(Before-and-after change data)

◇ ◇ ◇ ◇ ◇

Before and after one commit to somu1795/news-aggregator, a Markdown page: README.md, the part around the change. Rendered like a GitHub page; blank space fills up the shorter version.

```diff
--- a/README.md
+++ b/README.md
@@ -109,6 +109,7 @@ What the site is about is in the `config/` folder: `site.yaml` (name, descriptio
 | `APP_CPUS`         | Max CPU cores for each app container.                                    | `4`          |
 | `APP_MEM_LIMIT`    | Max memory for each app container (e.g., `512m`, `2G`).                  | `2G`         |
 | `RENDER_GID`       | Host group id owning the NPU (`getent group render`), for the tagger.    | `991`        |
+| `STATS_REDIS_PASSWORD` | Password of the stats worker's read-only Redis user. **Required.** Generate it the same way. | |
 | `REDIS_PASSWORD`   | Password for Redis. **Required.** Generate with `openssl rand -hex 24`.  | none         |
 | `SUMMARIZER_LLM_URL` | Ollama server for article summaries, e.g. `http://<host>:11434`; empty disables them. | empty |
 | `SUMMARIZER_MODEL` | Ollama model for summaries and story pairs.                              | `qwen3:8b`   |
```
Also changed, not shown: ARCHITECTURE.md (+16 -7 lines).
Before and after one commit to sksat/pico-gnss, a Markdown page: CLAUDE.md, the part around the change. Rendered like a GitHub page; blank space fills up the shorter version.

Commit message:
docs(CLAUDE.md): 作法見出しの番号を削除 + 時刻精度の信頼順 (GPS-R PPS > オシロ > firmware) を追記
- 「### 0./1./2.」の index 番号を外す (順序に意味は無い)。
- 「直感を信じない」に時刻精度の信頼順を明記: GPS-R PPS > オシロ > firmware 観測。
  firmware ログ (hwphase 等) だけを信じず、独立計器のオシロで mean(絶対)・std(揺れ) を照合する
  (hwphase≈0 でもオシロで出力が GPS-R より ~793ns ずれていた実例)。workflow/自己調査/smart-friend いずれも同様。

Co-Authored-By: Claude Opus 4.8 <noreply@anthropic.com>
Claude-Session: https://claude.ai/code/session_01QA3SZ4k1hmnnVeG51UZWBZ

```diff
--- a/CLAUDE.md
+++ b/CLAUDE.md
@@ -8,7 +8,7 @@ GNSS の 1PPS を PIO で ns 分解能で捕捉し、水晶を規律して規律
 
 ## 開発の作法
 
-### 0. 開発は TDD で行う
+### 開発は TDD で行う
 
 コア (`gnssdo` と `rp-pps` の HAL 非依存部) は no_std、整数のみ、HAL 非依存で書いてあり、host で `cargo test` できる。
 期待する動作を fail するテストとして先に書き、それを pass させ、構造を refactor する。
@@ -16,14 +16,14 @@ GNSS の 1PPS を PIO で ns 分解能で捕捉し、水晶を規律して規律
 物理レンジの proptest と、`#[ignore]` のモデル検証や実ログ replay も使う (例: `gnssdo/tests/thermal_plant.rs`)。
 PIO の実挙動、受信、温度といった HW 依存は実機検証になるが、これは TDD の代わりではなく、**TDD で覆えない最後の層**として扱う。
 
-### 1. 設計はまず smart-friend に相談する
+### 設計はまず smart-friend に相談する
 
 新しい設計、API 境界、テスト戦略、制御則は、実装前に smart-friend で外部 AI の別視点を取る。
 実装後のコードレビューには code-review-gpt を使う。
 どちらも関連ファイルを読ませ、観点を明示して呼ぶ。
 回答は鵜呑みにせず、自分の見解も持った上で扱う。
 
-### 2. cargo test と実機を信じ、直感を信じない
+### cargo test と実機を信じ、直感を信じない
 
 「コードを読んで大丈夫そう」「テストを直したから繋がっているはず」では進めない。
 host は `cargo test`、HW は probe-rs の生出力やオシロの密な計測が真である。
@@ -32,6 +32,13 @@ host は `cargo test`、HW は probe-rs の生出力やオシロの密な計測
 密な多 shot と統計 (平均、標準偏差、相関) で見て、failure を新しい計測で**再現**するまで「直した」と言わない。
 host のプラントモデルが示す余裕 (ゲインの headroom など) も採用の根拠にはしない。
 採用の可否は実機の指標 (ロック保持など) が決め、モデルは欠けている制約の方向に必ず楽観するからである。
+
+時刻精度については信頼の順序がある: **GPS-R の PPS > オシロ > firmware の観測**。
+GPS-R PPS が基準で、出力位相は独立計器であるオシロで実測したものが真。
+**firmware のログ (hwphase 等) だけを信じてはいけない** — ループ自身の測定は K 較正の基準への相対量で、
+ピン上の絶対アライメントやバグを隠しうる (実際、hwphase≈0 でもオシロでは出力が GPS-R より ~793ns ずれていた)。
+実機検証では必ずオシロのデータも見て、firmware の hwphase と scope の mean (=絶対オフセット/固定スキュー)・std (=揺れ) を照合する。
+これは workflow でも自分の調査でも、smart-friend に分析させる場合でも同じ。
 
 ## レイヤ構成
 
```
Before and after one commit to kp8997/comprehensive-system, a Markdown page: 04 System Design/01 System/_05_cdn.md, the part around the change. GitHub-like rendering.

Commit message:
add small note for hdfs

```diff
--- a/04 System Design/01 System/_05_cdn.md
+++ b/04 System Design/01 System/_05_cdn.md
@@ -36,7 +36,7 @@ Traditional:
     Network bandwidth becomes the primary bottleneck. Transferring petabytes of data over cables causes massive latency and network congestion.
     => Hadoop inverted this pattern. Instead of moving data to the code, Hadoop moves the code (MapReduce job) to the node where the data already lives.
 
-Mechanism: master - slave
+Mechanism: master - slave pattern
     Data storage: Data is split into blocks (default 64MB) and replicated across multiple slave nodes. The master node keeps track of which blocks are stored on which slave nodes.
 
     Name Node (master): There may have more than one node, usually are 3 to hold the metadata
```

◇ ◇ ◇ ◇ ◇

## EXERCISE OBJECTIVE
All records should be written out again exactly as given.

## SOLUTION FOR THIS EXERCISE
Before and after one commit to somu1795/news-aggregator, a Markdown page: README.md, the part around the change. Rendered like a GitHub page; blank space fills up the shorter version.

```diff
--- a/README.md
+++ b/README.md
@@ -109,6 +109,7 @@ What the site is about is in the `config/` folder: `site.yaml` (name, descriptio
 | `APP_CPUS`         | Max CPU cores for each app container.                                    | `4`          |
 | `APP_MEM_LIMIT`    | Max memory for each app container (e.g., `512m`, `2G`).                  | `2G`         |
 | `RENDER_GID`       | Host group id owning the NPU (`getent group render`), for the tagger.    | `991`        |
+| `STATS_REDIS_PASSWORD` | Password of the stats worker's read-only Redis user. **Required.** Generate it the same way. | |
 | `REDIS_PASSWORD`   | Password for Redis. **Required.** Generate with `openssl rand -hex 24`.  | none         |
 | `SUMMARIZER_LLM_URL` | Ollama server for article summaries, e.g. `http://<host>:11434`; empty disables them. | empty |
 | `SUMMARIZER_MODEL` | Ollama model for summaries and story pairs.                              | `qwen3:8b`   |
```
Also changed, not shown: ARCHITECTURE.md (+16 -7 lines).
Before and after one commit to sksat/pico-gnss, a Markdown page: CLAUDE.md, the part around the change. Rendered like a GitHub page; blank space fills up the shorter version.

Commit message:
docs(CLAUDE.md): 作法見出しの番号を削除 + 時刻精度の信頼順 (GPS-R PPS > オシロ > firmware) を追記
- 「### 0./1./2.」の index 番号を外す (順序に意味は無い)。
- 「直感を信じない」に時刻精度の信頼順を明記: GPS-R PPS > オシロ > firmware 観測。
  firmware ログ (hwphase 等) だけを信じず、独立計器のオシロで mean(絶対)・std(揺れ) を照合する
  (hwphase≈0 でもオシロで出力が GPS-R より ~793ns ずれていた実例)。workflow/自己調査/smart-friend いずれも同様。

Co-Authored-By: Claude Opus 4.8 <noreply@anthropic.com>
Claude-Session: https://claude.ai/code/session_01QA3SZ4k1hmnnVeG51UZWBZ

```diff
--- a/CLAUDE.md
+++ b/CLAUDE.md
@@ -8,7 +8,7 @@ GNSS の 1PPS を PIO で ns 分解能で捕捉し、水晶を規律して規律
 
 ## 開発の作法
 
-### 0. 開発は TDD で行う
+### 開発は TDD で行う
 
 コア (`gnssdo` と `rp-pps` の HAL 非依存部) は no_std、整数のみ、HAL 非依存で書いてあり、host で `cargo test` できる。
 期待する動作を fail するテストとして先に書き、それを pass させ、構造を refactor する。
@@ -16,14 +16,14 @@ GNSS の 1PPS を PIO で ns 分解能で捕捉し、水晶を規律して規律
 物理レンジの proptest と、`#[ignore]` のモデル検証や実ログ replay も使う (例: `gnssdo/tests/thermal_plant.rs`)。
 PIO の実挙動、受信、温度といった HW 依存は実機検証になるが、これは TDD の代わりではなく、**TDD で覆えない最後の層**として扱う。
 
-### 1. 設計はまず smart-friend に相談する
+### 設計はまず smart-friend に相談する
 
 新しい設計、API 境界、テスト戦略、制御則は、実装前に smart-friend で外部 AI の別視点を取る。
 実装後のコードレビューには code-review-gpt を使う。
 どちらも関連ファイルを読ませ、観点を明示して呼ぶ。
 回答は鵜呑みにせず、自分の見解も持った上で扱う。
 
-### 2. cargo test と実機を信じ、直感を信じない
+### cargo test と実機を信じ、直感を信じない
 
 「コードを読んで大丈夫そう」「テストを直したから繋がっているはず」では進めない。
 host は `cargo test`、HW は probe-rs の生出力やオシロの密な計測が真である。
@@ -32,6 +32,13 @@ host は `cargo test`、HW は probe-rs の生出力やオシロの密な計測
 密な多 shot と統計 (平均、標準偏差、相関) で見て、failure を新しい計測で**再現**するまで「直した」と言わない。
 host のプラントモデルが示す余裕 (ゲインの headroom など) も採用の根拠にはしない。
 採用の可否は実機の指標 (ロック保持など) が決め、モデルは欠けている制約の方向に必ず楽観するからである。
+
+時刻精度については信頼の順序がある: **GPS-R の PPS > オシロ > firmware の観測**。
+GPS-R PPS が基準で、出力位相は独立計器であるオシロで実測したものが真。
+**firmware のログ (hwphase 等) だけを信じてはいけない** — ループ自身の測定は K 較正の基準への相対量で、
+ピン上の絶対アライメントやバグを隠しうる (実際、hwphase≈0 でもオシロでは出力が GPS-R より ~793ns ずれていた)。
+実機検証では必ずオシロのデータも見て、firmware の hwphase と scope の mean (=絶対オフセット/固定スキュー)・std (=揺れ) を照合する。
+これは workflow でも自分の調査でも、smart-friend に分析させる場合でも同じ。
 
 ## レイヤ構成
 
```
Before and after one commit to kp8997/comprehensive-system, a Markdown page: 04 System Design/01 System/_05_cdn.md, the part around the change. GitHub-like rendering.

Commit message:
add small note for hdfs

```diff
--- a/04 System Design/01 System/_05_cdn.md
+++ b/04 System Design/01 System/_05_cdn.md
@@ -36,7 +36,7 @@ Traditional:
     Network bandwidth becomes the primary bottleneck. Transferring petabytes of data over cables causes massive latency and network congestion.
     => Hadoop inverted this pattern. Instead of moving data to the code, Hadoop moves the code (MapReduce job) to the node where the data already lives.
 
-Mechanism: master - slave
+Mechanism: master - slave pattern
     Data storage: Data is split into blocks (default 64MB) and replicated across multiple slave nodes. The master node keeps track of which blocks are stored on which slave nodes.
 
     Name Node (master): There may have more than one node, usually are 3 to hold the metadata
```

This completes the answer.